Tell us then, what is your opinion? Is it right to pay the imperial tax to Caesar or not?”
The question was put to Jesus in order to trap him. At issue was one of the burning questions of the day. Rome itself produced little. It became wealthy by conquest and acquisition. After conquering a kingdom they would level the imperial tax on its people (a tax not paid by Roman citizens) for the privilege of being conquered and ruled by Rome. The imperial tax was crippling to the economy of any healthy country, a way of sucking up the wealth and transferring it to Rome. It is a primary reason why the Zealots hated Rome so much.
The Pharisees, who were opposed to both the tax and Roman occupation, sent some of their own along with the Herodians, who ruled both under and by the power of Caesar to pose the question to Jesus…in public and at the temple, the symbol of Israel as a nation and as a people of God. It’s clear indication from the circumstances that they were not interested in anything more than forcing Jesus into taking a position that was bound to alienate him with the partisans of one side or the other. It would also cut very close to home; one of Jesus’ disciples was a Zealot and one was a former tax collector for Rome.

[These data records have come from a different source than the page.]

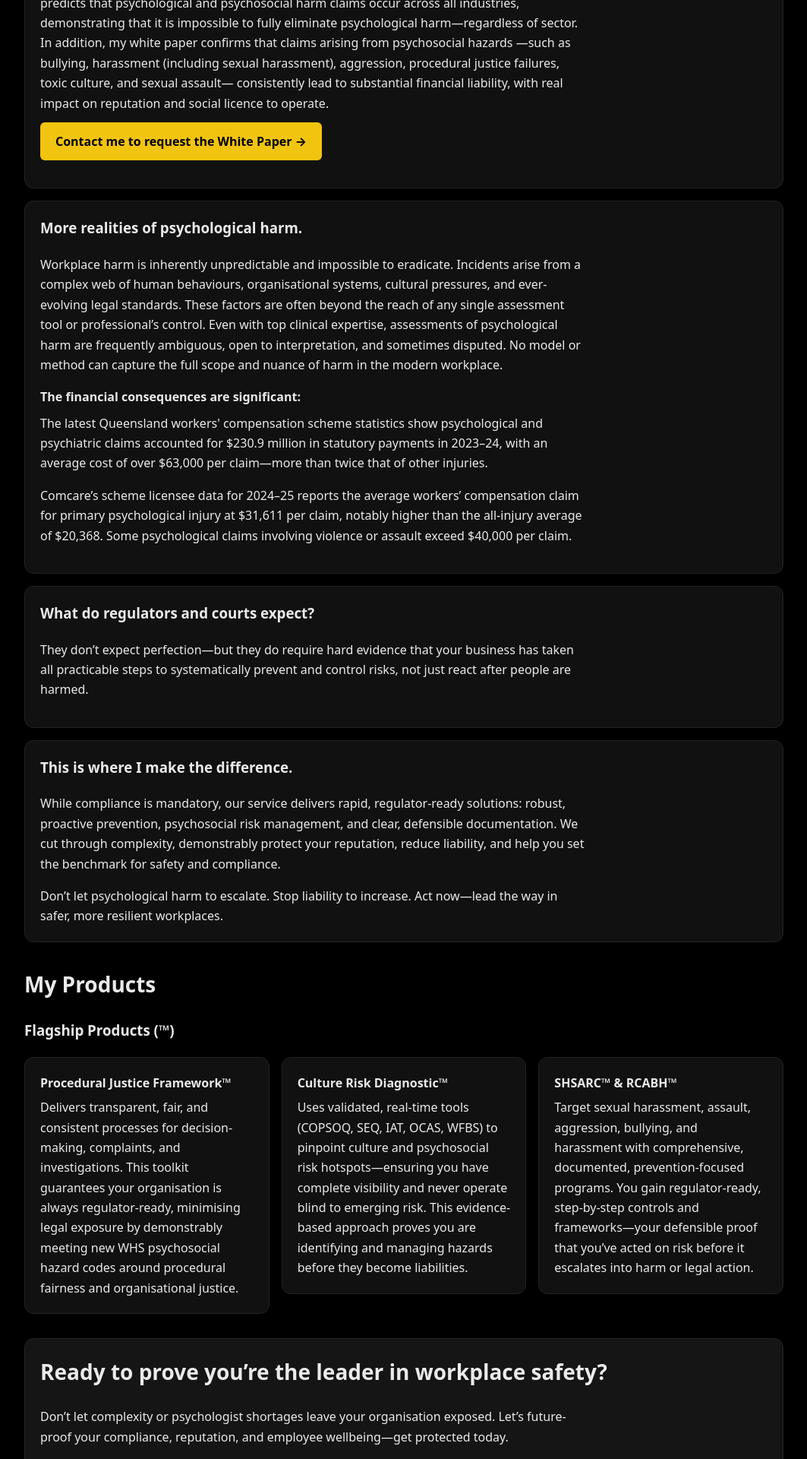
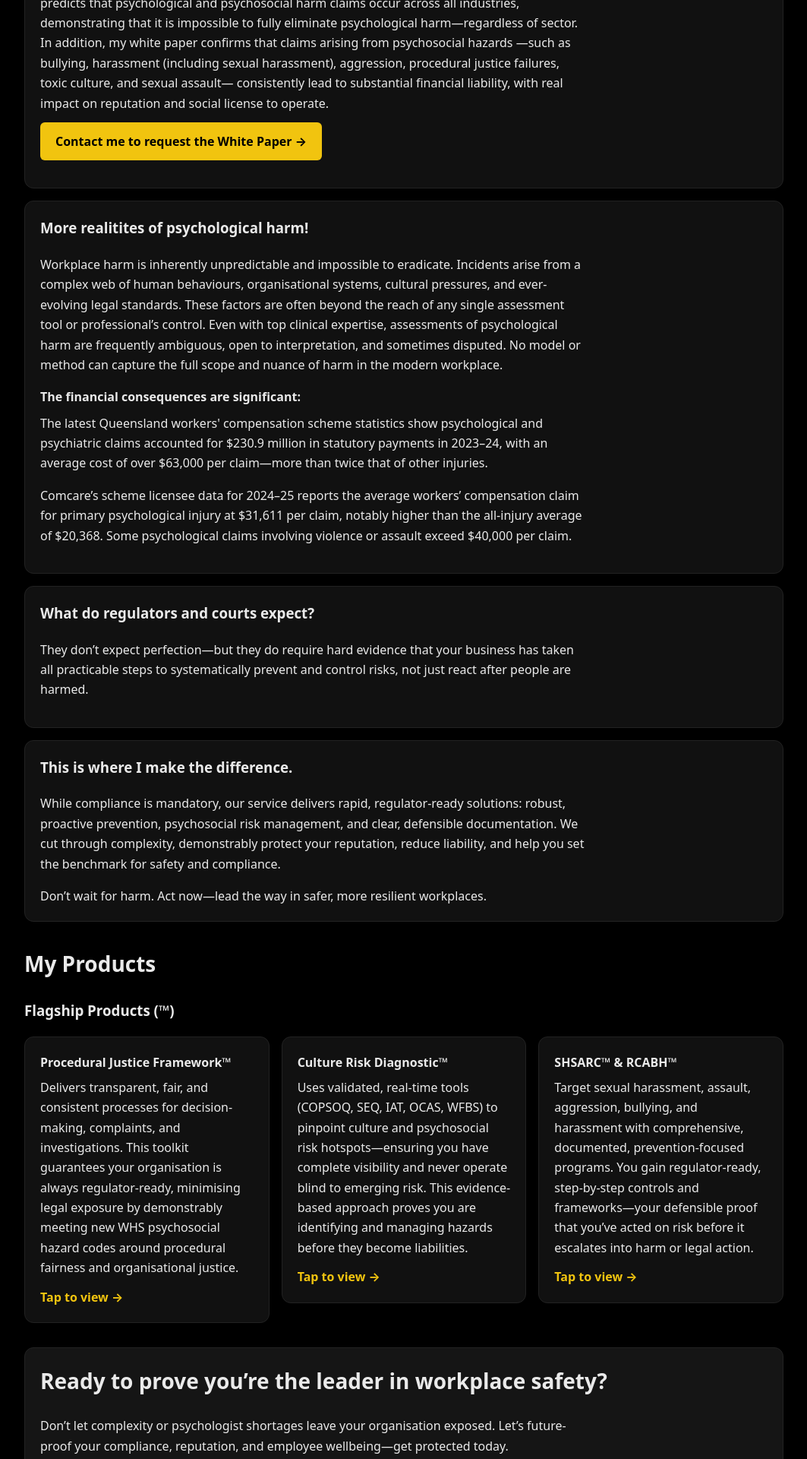
Before and after one commit to AlbertoRMelgoza/AdMeliorem, a Next.js app: page / in a window 1280 px wide. Shown: the part 925-2845 px from the top of the page at 76% size, without its empty margins (108-1171 px from the left). Built offline with nearby package versions, Linux system fonts and the light colour scheme.

Commit message:
Update page.tsx

```diff
--- a/app/page.tsx
+++ b/app/page.tsx
@@ -34,6 +34,18 @@ export default function Page() {
     borderRadius: 6,
     fontWeight: 700,
     textDecoration: "none",
+  };
+
+  // Mobile-friendly link affordance
+  const tapLink: CSSProperties = {
+    color: "inherit",
+    textDecoration: "none",
+    WebkitTapHighlightColor: "rgba(241, 196, 15, 0.35)", // iOS tap ink
+  };
+  const tapCue: CSSProperties = {
+    marginTop: 12,
+    fontWeight: 700,
+    color: "#f1c40f",
   };
 
   // Grids
@@ -92,7 +104,7 @@ export default function Page() {
         </div>
       </section>
 
-      {/* Smart Solution / Thought Leadership — EXACT COPY */}
+      {/* Smart Solution / Thought Leadership — your copy */}
       <section style={{ marginTop: 32, display: "grid", gap: 16 }}>
         <div style={card}>
           <h2 style={{ ...h2, marginTop: 0 }}>Can you guarantee zero pscyhological harm in your organisation?</h2>
@@ -101,7 +113,7 @@ export default function Page() {
               No. As detailed in my August White Paper Edition, analysis of 47 significant Australian cases predicts that psychological and psychosocial harm claims occur across all industries,
               demonstrating that it is impossible to fully eliminate psychological harm—regardless of sector. In addition, my white paper confirms that claims arising from psychosocial hazards
               —such as bullying, harassment (including sexual harassment), aggression, procedural justice failures, toxic culture, and sexual assault—
-              consistently lead to substantial financial liability, with real impact on reputation and social licence to operate.
+              consistently lead to substantial financial liability, with real impact on reputation and social license to operate.
             </p>
             <p style={{ marginTop: 12 }}>
               <a href="/contact" style={cta} aria-label="Contact me to request the August White Paper">
@@ -112,7 +124,7 @@ export default function Page() {
         </div>
 
         <div style={card}>
-          <h3 style={{ marginTop: 0 }}>More realities of psychological harm.</h3>
+          <h3 style={{ marginTop: 0 }}>More realitites of psychological harm!</h3>
           <div style={prose}>
             <p style={{ marginTop: 8 }}>
               Workplace harm is inherently unpredictable and impossible to eradicate. Incidents arise from a complex web of
@@ -122,7 +134,6 @@ export default function Page() {
               disputed. No model or method can capture the full scope and nuance of harm in the modern workplace.
             </p>
 
-            {/* NEW: financial consequences text */}
             <p style={{ marginTop: 12, marginBottom: 0 }}>
               <strong>The financial consequences are significant:</strong>
             </p>
@@ -158,20 +169,20 @@ export default function Page() {
               demonstrably protect your reputation, reduce liability, and help you set the benchmark for safety and compliance.
             </p>
             <p style={{ marginTop: 12, marginBottom: 0 }}>
-              Don’t let psychological harm to escalate. Stop liability to increase. Act now—lead the way in safer, more resilient workplaces.
+              Don’t wait for harm. Act now—lead the way in safer, more resilient workplaces.
             </p>
           </div>
         </div>
       </section>
 
-      {/* Products & Services — UPDATED COPY */}
+      {/* Products & Services — UPDATED COPY with mobile tap cues */}
       <section>
         <h2 style={h2}>My Products</h2>
 
         <h3 style={{ marginTop: 16 }}>Flagship Products (™)</h3>
         <div style={twoColCards}>
           {/* Procedural Justice Framework™ */}
-          <a href="/products/procedural-justice-framework" style={{ color: "inherit", textDecoration: "none" }}>
+          <a href="/products/procedural-justice-framework" style={tapLink} aria-label="View Procedural Justice Framework">
             <div style={card}>
               <h4 style={{ margin: "0 0 6px" }}>Procedural Justice Framework™</h4>
               <div style={prose}>
@@ -180,12 +191,13 @@ export default function Page() {
                   This toolkit guarantees your organisation is always regulator-ready, minimising legal exposure by
                   demonstrably meeting new WHS psychosocial hazard codes around procedural fairness and organisational justice.
                 </p>
+                <div style={tapCue}>Tap to view →</div>
               </div>
             </div>
           </a>
 
           {/* Culture Risk Diagnostic™ */}
-          <a href="/products/culture-risk-diagnostic" style={{ color: "inherit", textDecoration: "none" }}>
+          <a href="/products/culture-risk-diagnostic" style={tapLink} aria-label="View Culture Risk Diagnostic">
             <div style={card}>
               <h4 style={{ margin: "0 0 6px" }}>Culture Risk Diagnostic™</h4>
               <div style={prose}>
@@ -194,12 +206,13 @@ export default function Page() {
                   hotspots—ensuring you have complete visibility and never operate blind to emerging risk. This evidence-based
                   approach proves you are identifying and managing hazards before they become liabilities.
                 </p>
+                <div style={tapCue}>Tap to view →</div>
               </div>
             </div>
           </a>
 
           {/* SHSARC™ & RCABH™ — single clickable card */}
-          <a href="/products/shsarc-rcabh" style={{ color: "inherit", textDecoration: "none" }}>
+          <a href="/products/shsarc-rcabh" style={tapLink} aria-label="View SHSARC and RCABH">
             <div style={card}>
               <h4 style={{ margin: "0 0 6px" }}>SHSARC™ &amp; RCABH™</h4>
               <div style={prose}>
@@ -208,13 +221,14 @@ export default function Page() {
                   prevention-focused programs. You gain regulator-ready, step-by-step controls and frameworks—your defensible
                   proof that you’ve acted on risk before it escalates into harm or legal action.
                 </p>
+                <div style={tapCue}>Tap to view →</div>
               </div>
             </div>
           </a>
         </div>
       </section>
 
-      {/* Final CTA — EXACT STATEMENT */}
+      {/* Final CTA — your copy */}
       <section style={{ marginTop: 32 }}>
         <div style={{ ...card, background: "#151515" }}>
           <h2 style={{ ...h2, marginTop: 0 }}>Ready to prove you’re the leader in workplace safety?</h2>
```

Show me the coin used for paying the tax.” They brought him a denarius, and he asked them, “Whose image is this? And whose inscription?”
“Caesar’s,” they replied.
Then he said to them, “So give back to Caesar what is Caesar’s, and to God what is God’s.”
Jesus’ answer to their question is construed by some as cleverly side stepping the issue. But it is much more than that. It challenges the whole notion of giving our attention to the burning issues and opinions of the day, of trying to leverage power, loyalty, or guilt for our particular causes. Jesus is challenging the Pharisees and the Herodians both to turn their attention to God’s agenda, God’s purposes, and God’s ways; and God’s ways seldom align themselves with any particular party or issue.
Can one love this country and serve it without being a Republican? Can one be concerned about the economic and social plight of black Americans without agreeing with the agenda of BLM? Can one be concerned about both the health of the economy and the health of the nation? Is it morally responsible to not have an opinion about every issue that is presented to us for a decision? Shouldn’t it tell us something about ourselves that we demonize those who do not agree with us, that we question their morality, their loyalty, or their motives? Shouldn’t it tell us something about ourselves when our opinions line up conveniently with one party or another on a range of issues, that we think in pat phrases, that we see only in terms of either/or, and for or against?
There is something bigger than any or all of the current issues of the day going on. There is something greater happening among us than covid or BLM or the economy or the election. When Jesus gave his answer to the Pharisees and Herodians we’re told that they were amazed. So they left him and went away. But the word translated amazed has a more nuanced meaning; it means to be filled with wonder and admiration or awe—even reverence. Maybe we could take our cue from them. Perhaps rather than be angry or anxious about what’s happening, we could turn our attention to the one who holds it all in his hands in awe and reverence. Let’s render to God what’s God’s; attend with reverence what God is doing.
Soli Deo Gloria!
Rev. Don Muncie